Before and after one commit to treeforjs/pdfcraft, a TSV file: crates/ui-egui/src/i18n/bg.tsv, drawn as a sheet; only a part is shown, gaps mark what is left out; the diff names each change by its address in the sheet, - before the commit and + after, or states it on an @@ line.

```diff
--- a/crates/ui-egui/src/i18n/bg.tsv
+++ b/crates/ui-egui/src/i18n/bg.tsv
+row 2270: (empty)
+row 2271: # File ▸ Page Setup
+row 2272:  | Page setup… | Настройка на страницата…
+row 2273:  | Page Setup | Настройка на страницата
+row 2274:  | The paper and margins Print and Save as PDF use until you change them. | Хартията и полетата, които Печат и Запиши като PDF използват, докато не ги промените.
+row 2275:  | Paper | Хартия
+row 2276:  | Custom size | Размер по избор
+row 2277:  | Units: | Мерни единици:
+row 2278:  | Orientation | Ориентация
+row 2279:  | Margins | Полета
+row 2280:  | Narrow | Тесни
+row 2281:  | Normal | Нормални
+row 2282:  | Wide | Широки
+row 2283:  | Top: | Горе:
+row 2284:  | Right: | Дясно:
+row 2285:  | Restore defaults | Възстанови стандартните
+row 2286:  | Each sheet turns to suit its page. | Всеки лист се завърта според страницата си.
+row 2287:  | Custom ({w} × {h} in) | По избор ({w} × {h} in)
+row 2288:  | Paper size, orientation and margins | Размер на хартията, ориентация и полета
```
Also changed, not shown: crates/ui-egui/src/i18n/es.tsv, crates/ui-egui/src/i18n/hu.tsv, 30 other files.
◆ ◆ ◆
TASK PROMPT:
Repeat the entire listing above without changing a word.

TASK RESULT:
Before and after one commit to treeforjs/pdfcraft, a TSV file: crates/ui-egui/src/i18n/bg.tsv, drawn as a sheet; only a part is shown, gaps mark what is left out; the diff names each change by its address in the sheet, - before the commit and + after, or states it on an @@ line.

```diff
--- a/crates/ui-egui/src/i18n/bg.tsv
+++ b/crates/ui-egui/src/i18n/bg.tsv
+row 2270: (empty)
+row 2271: # File ▸ Page Setup
+row 2272:  | Page setup… | Настройка на страницата…
+row 2273:  | Page Setup | Настройка на страницата
+row 2274:  | The paper and margins Print and Save as PDF use until you change them. | Хартията и полетата, които Печат и Запиши като PDF използват, докато не ги промените.
+row 2275:  | Paper | Хартия
+row 2276:  | Custom size | Размер по избор
+row 2277:  | Units: | Мерни единици:
+row 2278:  | Orientation | Ориентация
+row 2279:  | Margins | Полета
+row 2280:  | Narrow | Тесни
+row 2281:  | Normal | Нормални
+row 2282:  | Wide | Широки
+row 2283:  | Top: | Горе:
+row 2284:  | Right: | Дясно:
+row 2285:  | Restore defaults | Възстанови стандартните
+row 2286:  | Each sheet turns to suit its page. | Всеки лист се завърта според страницата си.
+row 2287:  | Custom ({w} × {h} in) | По избор ({w} × {h} in)
+row 2288:  | Paper size, orientation and margins | Размер на хартията, ориентация и полета
```
Also changed, not shown: crates/ui-egui/src/i18n/es.tsv, crates/ui-egui/src/i18n/hu.tsv, 30 other files.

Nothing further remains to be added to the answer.